A person’s heartbeat can tell doctors a story about their health that goes beyond just blood, veins and muscle. The heart also has electricity flowing through it, and doctors who specialize in making sure the flow stays on track.
Dr. Maria De Benedetti, an electrophysiologist at Great Plains Health, said doctors in her field sometimes call themselves “the electricians of the heart.”
“We have nothing to do with the ‘plumbing’ — the arteries,” De Benedetti said. “The electrical system is totally separate.”
A human heart has a natural pacemaker called the sinus node, which produces electricity that is passed along by the AV node to keep the heart beating steadily. Variations in the electricity’s path can lead to changes in the heartbeat, causing either bradyarrhythmia (a slow heartbeat) or tachyarrhythmia (a fast heartbeat). That’s where the “electricians” come in.
Electrophysiologists can place ambulatory monitors on patients, which act as a mobile EKG. The monitors can tell doctors if the symptoms a patient is experiencing are correlated with a slowed or rapid heartbeat.

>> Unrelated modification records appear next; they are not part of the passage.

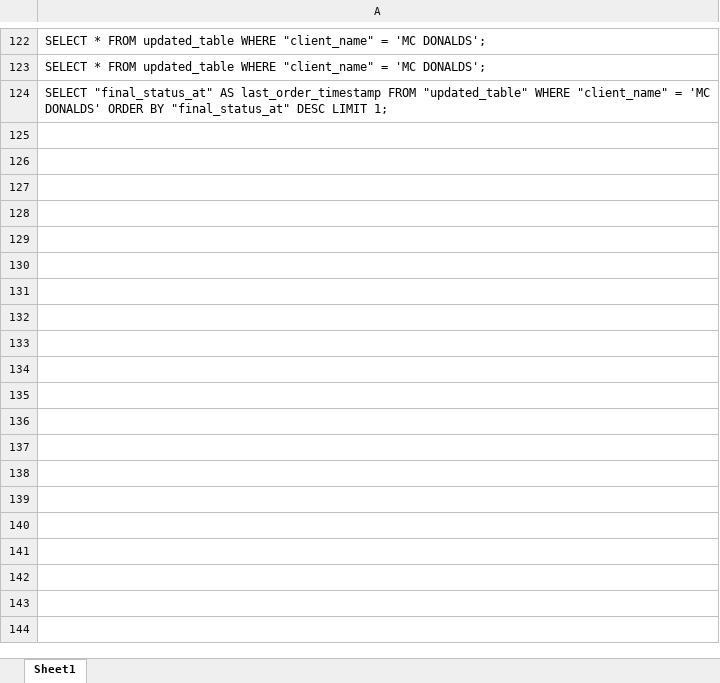
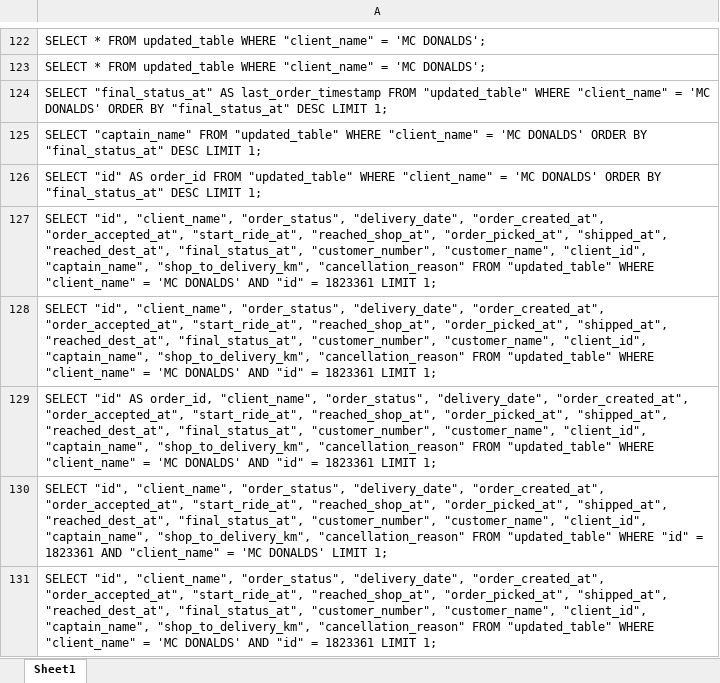
Before and after one commit to nadheemzaky/ai-assistant, an Excel workbook: data/sql.xlsx, sheet Sheet1, drawn as a sheet; only a part is shown, gaps mark what is left out; values as stored, in another font and other column widths than the file's, no borders; the diff names each change by its address in the sheet, - before the commit and + after, or states it on an @@ line.

```diff
--- a/data/sql.xlsx (sheet Sheet1)
+++ b/data/sql.xlsx (sheet Sheet1)
+row 125: SELECT "captain_name" FROM "updated_table" WHERE "client_name" = 'MC DONALDS' ORDER BY "final_status_at" DESC LIMIT 1;
+row 126: SELECT "id" AS order_id FROM "updated_table" WHERE "client_name" = 'MC DONALDS' ORDER BY "final_status_at" DESC LIMIT 1;
+row 127: SELECT "id", "client_name", "order_status", "delivery_date", "order_created_at", "order_accepted_at", "start_ride_at", "reached_shop_at", "order_picked_at", "shipped_at", "reached_dest_at", "final_status_at", "customer_number", "customer_name", "client_id", "captain_name", "shop_to_delivery_km", "cancellation_reason" FROM "updated_table" WHERE "client_name" = 'MC DONALDS' AND "id" = 1823361 LIMIT 1;
+row 128: SELECT "id", "client_name", "order_status", "delivery_date", "order_created_at", "order_accepted_at", "start_ride_at", "reached_shop_at", "order_picked_at", "shipped_at", "reached_dest_at", "final_status_at", "customer_number", "customer_name", "client_id", "captain_name", "shop_to_delivery_km", "cancellation_reason" FROM "updated_table" WHERE "client_name" = 'MC DONALDS' AND "id" = 1823361 LIMIT 1;
+row 129: SELECT "id" AS order_id, "client_name", "order_status", "delivery_date", "order_created_at", "order_accepted_at", "start_ride_at", "reached_shop_at", "order_picked_at", "shipped_at", "reached_dest_at", "final_status_at", "customer_number", "customer_name", "client_id", "captain_name", "shop_to_delivery_km", "cancellation_reason" FROM "updated_table" WHERE "client_name" = 'MC DONALDS' AND "id" = 1823361 LIMIT 1;
+row 130: SELECT "id", "client_name", "order_status", "delivery_date", "order_created_at", "order_accepted_at", "start_ride_at", "reached_shop_at", "order_picked_at", "shipped_at", "reached_dest_at", "final_status_at", "customer_number", "customer_name", "client_id", "captain_name", "shop_to_delivery_km", "cancellation_reason" FROM "updated_table" WHERE "id" = 1823361 AND "client_name" = 'MC DONALDS' LIMIT 1;
+row 131: SELECT "id", "client_name", "order_status", "delivery_date", "order_created_at", "order_accepted_at", "start_ride_at", "reached_shop_at", "order_picked_at", "shipped_at", "reached_dest_at", "final_status_at", "customer_number", "customer_name", "client_id", "captain_name", "shop_to_delivery_km", "cancellation_reason" FROM "updated_table" WHERE "client_name" = 'MC DONALDS' AND "id" = 1823361 LIMIT 1;
```
Also changed, not shown: data/user_messages.xlsx, 4 other files.
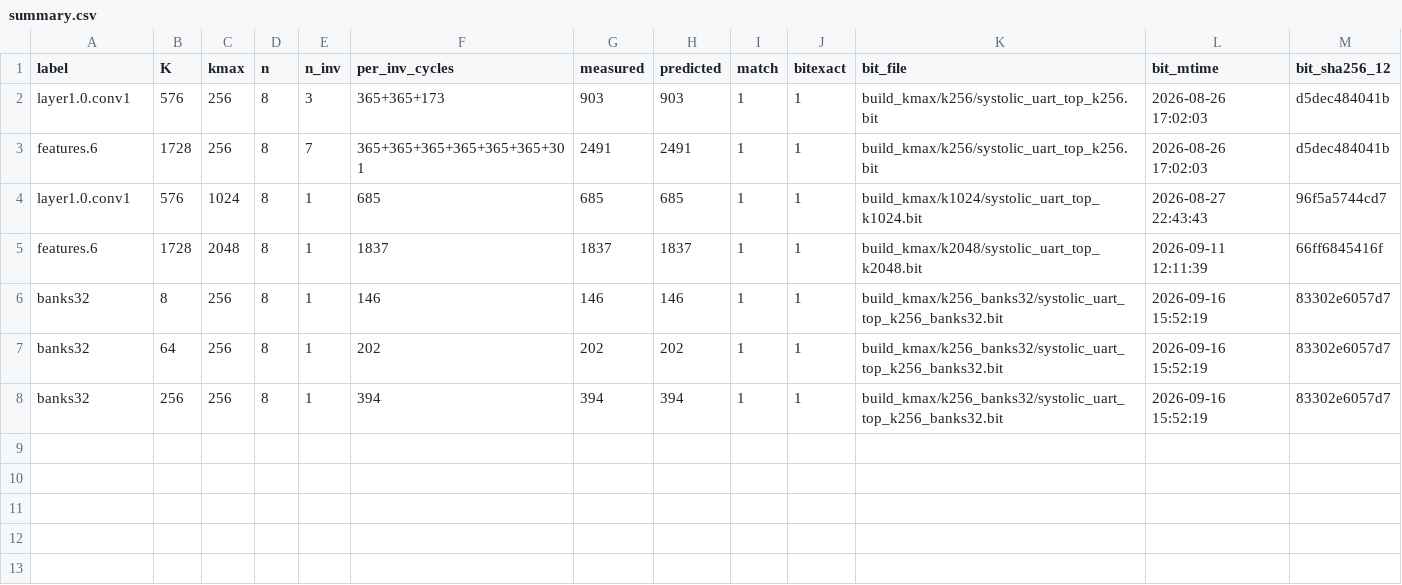
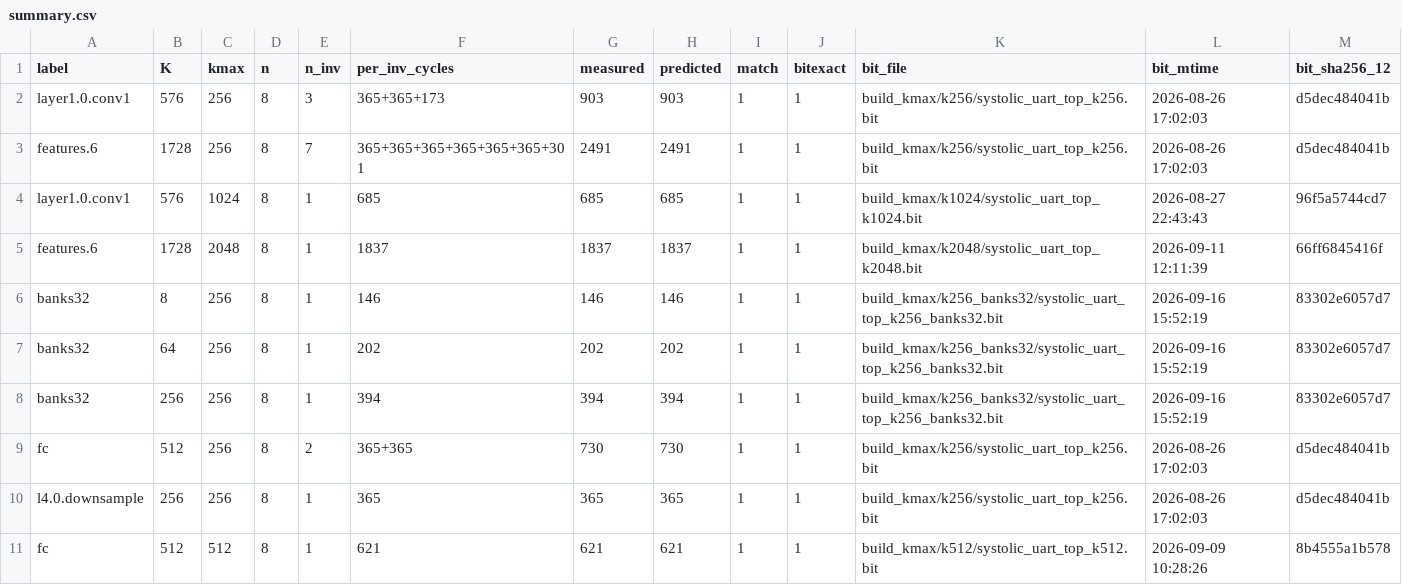
Before and after one commit to steven-studio/systolic-mlir, a CSV file: rtl/multi_200t/fold_pipelined/results/tbd_633/summary.csv, drawn as a sheet; the diff names each change by its address in the sheet, - before the commit and + after, or states it on an @@ line.

Commit message:
eval/resources: build summaries behind tab:resources; tbd_633: fc and downsample rows

```diff
--- a/rtl/multi_200t/fold_pipelined/results/tbd_633/summary.csv
+++ b/rtl/multi_200t/fold_pipelined/results/tbd_633/summary.csv
+row 9: fc | 512 | 256 | 8 | 2 | 365+365 | 730 | 730 | 1 | 1 | build_kmax/k256/systolic_uart_top_k256.bit | 2026-08-26 17:02:03 | d5dec484041b
+row 10: l4.0.downsample | 256 | 256 | 8 | 1 | 365 | 365 | 365 | 1 | 1 | build_kmax/k256/systolic_uart_top_k256.bit | 2026-08-26 17:02:03 | d5dec484041b
+row 11: fc | 512 | 512 | 8 | 1 | 621 | 621 | 621 | 1 | 1 | build_kmax/k512/systolic_uart_top_k512.bit | 2026-09-09 10:28:26 | 8b4555a1b578
```
Also changed, not shown: 13 other files.
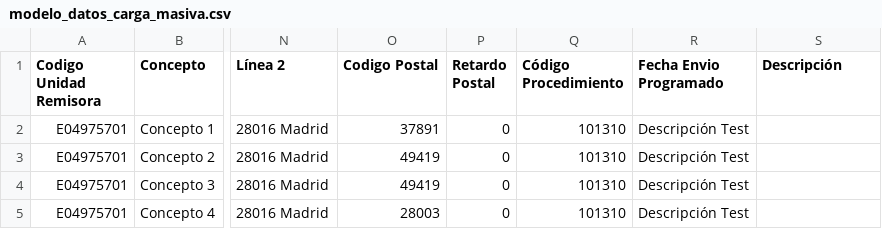
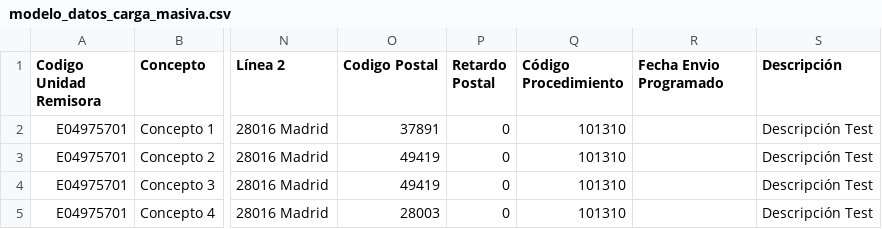
Before and after one commit to GovernIB/notib, a CSV file: notib-core/src/main/resources/es/caib/notib/core/plantillas/modelo_datos_carga_masiva.csv, drawn as a sheet; only a part is shown, gaps mark what is left out; the diff names each change by its address in the sheet, - before the commit and + after, or states it on an @@ line.

Commit message:
Afegir descripció als CSV per enviament massiu

```diff
--- a/notib-core/src/main/resources/es/caib/notib/core/plantillas/modelo_datos_carga_masiva.csv
+++ b/notib-core/src/main/resources/es/caib/notib/core/plantillas/modelo_datos_carga_masiva.csv
-R2:R5 (Fecha Envio Programado): Descripción Test
+R2:R5 (Fecha Envio Programado): (empty)
-S2:S5 (Descripción): (empty)
+S2:S5 (Descripción): Descripción Test
```
Also changed, not shown: 1 other file.
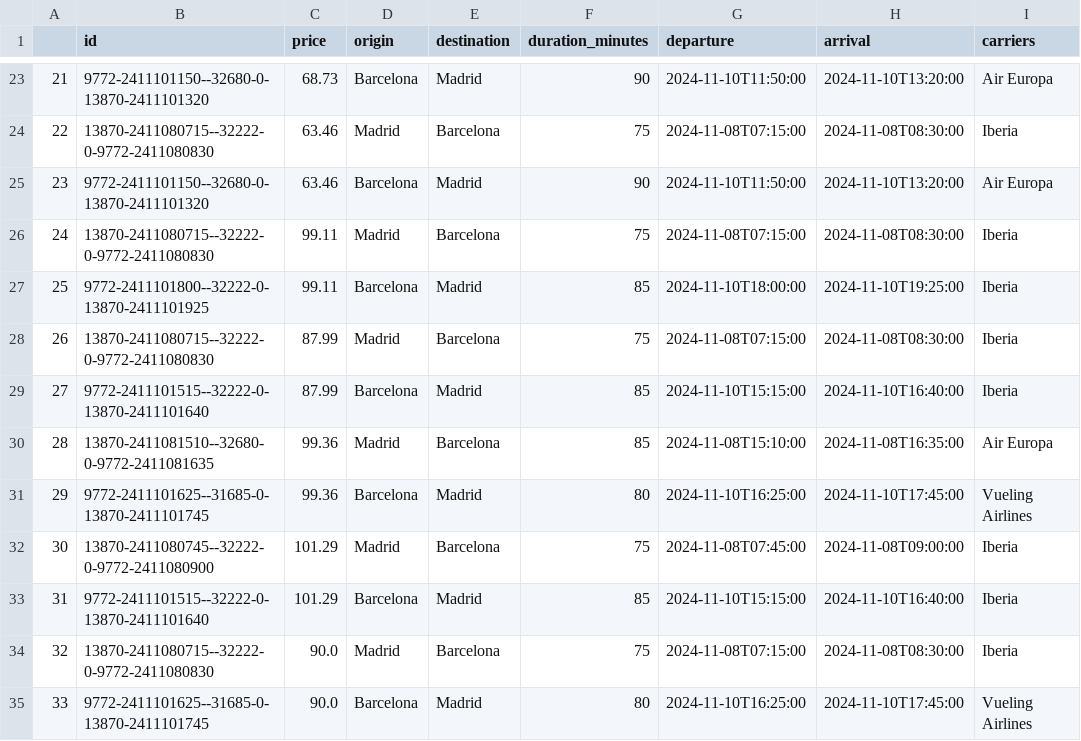
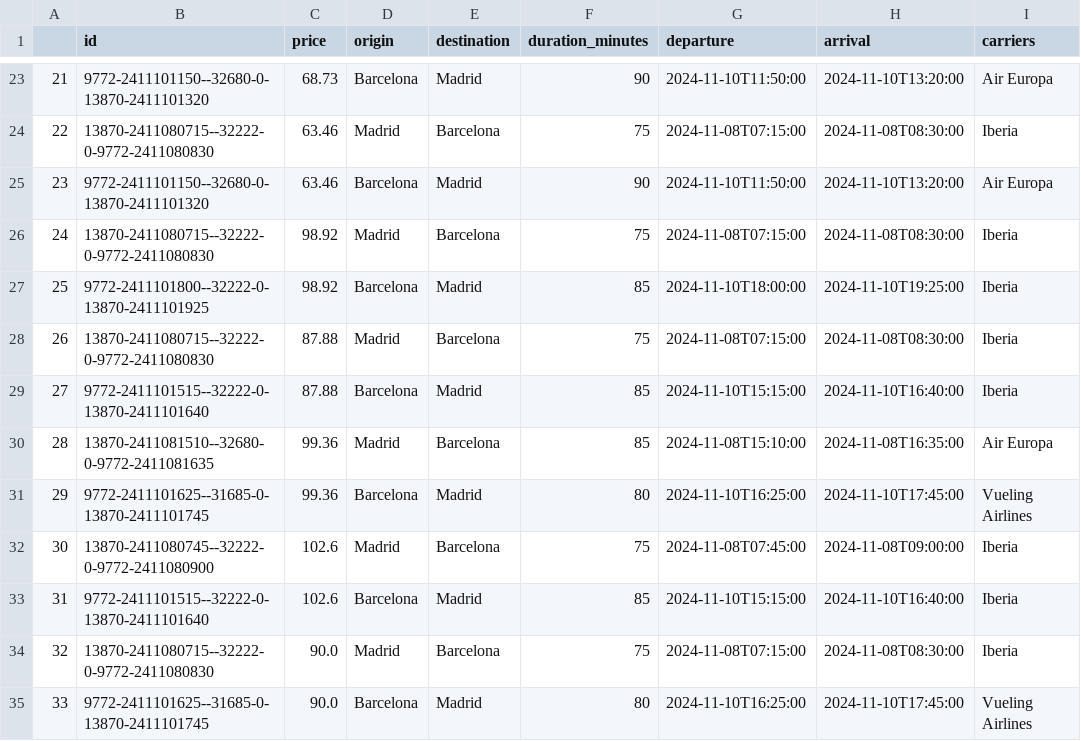
Before and after one commit to santiagorodriguez-dev/Proyecto2-Explorando-Viajes, a CSV file: data/data_sky_scrapper.csv, drawn as a sheet; only a part is shown, gaps mark what is left out.

```diff
--- a/data/data_sky_scrapper.csv
+++ b/data/data_sky_scrapper.csv
@@ -25,10 +25,10 @@
 23,9772-2411101150--32680-0-13870-2411101320,63.46,Barcelona,Madrid,90,2024-11-10T11:50:00,2024-11-10T13:20:00,Air Europa
-24,13870-2411080715--32222-0-9772-2411080830,99.11,Madrid,Barcelona,75,2024-11-08T07:15:00,2024-11-08T08:30:00,Iberia
-25,9772-2411101800--32222-0-13870-2411101925,99.11,Barcelona,Madrid,85,2024-11-10T18:00:00,2024-11-10T19:25:00,Iberia
-26,13870-2411080715--32222-0-9772-2411080830,87.99,Madrid,Barcelona,75,2024-11-08T07:15:00,2024-11-08T08:30:00,Iberia
-27,9772-2411101515--32222-0-13870-2411101640,87.99,Barcelona,Madrid,85,2024-11-10T15:15:00,2024-11-10T16:40:00,Iberia
+24,13870-2411080715--32222-0-9772-2411080830,98.92,Madrid,Barcelona,75,2024-11-08T07:15:00,2024-11-08T08:30:00,Iberia
+25,9772-2411101800--32222-0-13870-2411101925,98.92,Barcelona,Madrid,85,2024-11-10T18:00:00,2024-11-10T19:25:00,Iberia
+26,13870-2411080715--32222-0-9772-2411080830,87.88,Madrid,Barcelona,75,2024-11-08T07:15:00,2024-11-08T08:30:00,Iberia
+27,9772-2411101515--32222-0-13870-2411101640,87.88,Barcelona,Madrid,85,2024-11-10T15:15:00,2024-11-10T16:40:00,Iberia
 28,13870-2411081510--32680-0-9772-2411081635,99.36,Madrid,Barcelona,85,2024-11-08T15:10:00,2024-11-08T16:35:00,Air Europa
 29,9772-2411101625--31685-0-13870-2411101745,99.36,Barcelona,Madrid,80,2024-11-10T16:25:00,2024-11-10T17:45:00,Vueling Airlines
-30,13870-2411080745--32222-0-9772-2411080900,101.29,Madrid,Barcelona,75,2024-11-08T07:45:00,2024-11-08T09:00:00,Iberia
-31,9772-2411101515--32222-0-13870-2411101640,101.29,Barcelona,Madrid,85,2024-11-10T15:15:00,2024-11-10T16:40:00,Iberia
+30,13870-2411080745--32222-0-9772-2411080900,102.6,Madrid,Barcelona,75,2024-11-08T07:45:00,2024-11-08T09:00:00,Iberia
+31,9772-2411101515--32222-0-13870-2411101640,102.6,Barcelona,Madrid,85,2024-11-10T15:15:00,2024-11-10T16:40:00,Iberia
 32,13870-2411080715--32222-0-9772-2411080830,90.0,Madrid,Barcelona,75,2024-11-08T07:15:00,2024-11-08T08:30:00,Iberia
```
Also changed, not shown: 2 other files.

De Benedetti said there are several hundred patients in North Platte alone with these monitors.
But these monitors only last about 30 days, De Benedetti said. An alternative is a loop monitor, which is implanted under the patient’s skin and records the heart’s activity for up to three years. De Benedetti said these small pieces of technology alone save many lives.
De Benedetti once saw a patient who experienced blackouts while driving. If De Benedetti had not insisted that she receive a loop monitor, she would not have received her diagnosis and treatment, putting herself and others in danger.
An electrophysiologist’s job can also include placing a pacemaker or defibrillator inside a patient’s chest to regulate the heart.
A pacemaker “is like a fence,” De Benedetti said. It will not let the heart rate drop. But a pacemaker can only watch a heart that beats too fast. A defibrillator can pace the heart, but it will also deliver a shock to help the heart when needed.
Defibrillators can also save hundreds of lives. Imagine a scenario in which 20 people all have a heart attack. None of them has a defibrillator implanted, so only one of them is likely to survive, De Benedetti said. In the same scenario, if all the people have defibrillators, only one is likely to die.
“Very few therapies in medicine have this dramatic a response,” De Benedetti said.
The field requires special training, De Benedetti said. Many physicians can install pacemakers, but they must also know what to do if problems arise later. And a pacemaker isn’t always right for every patient.
“My role is to know what is going to help you,” De Benedetti said.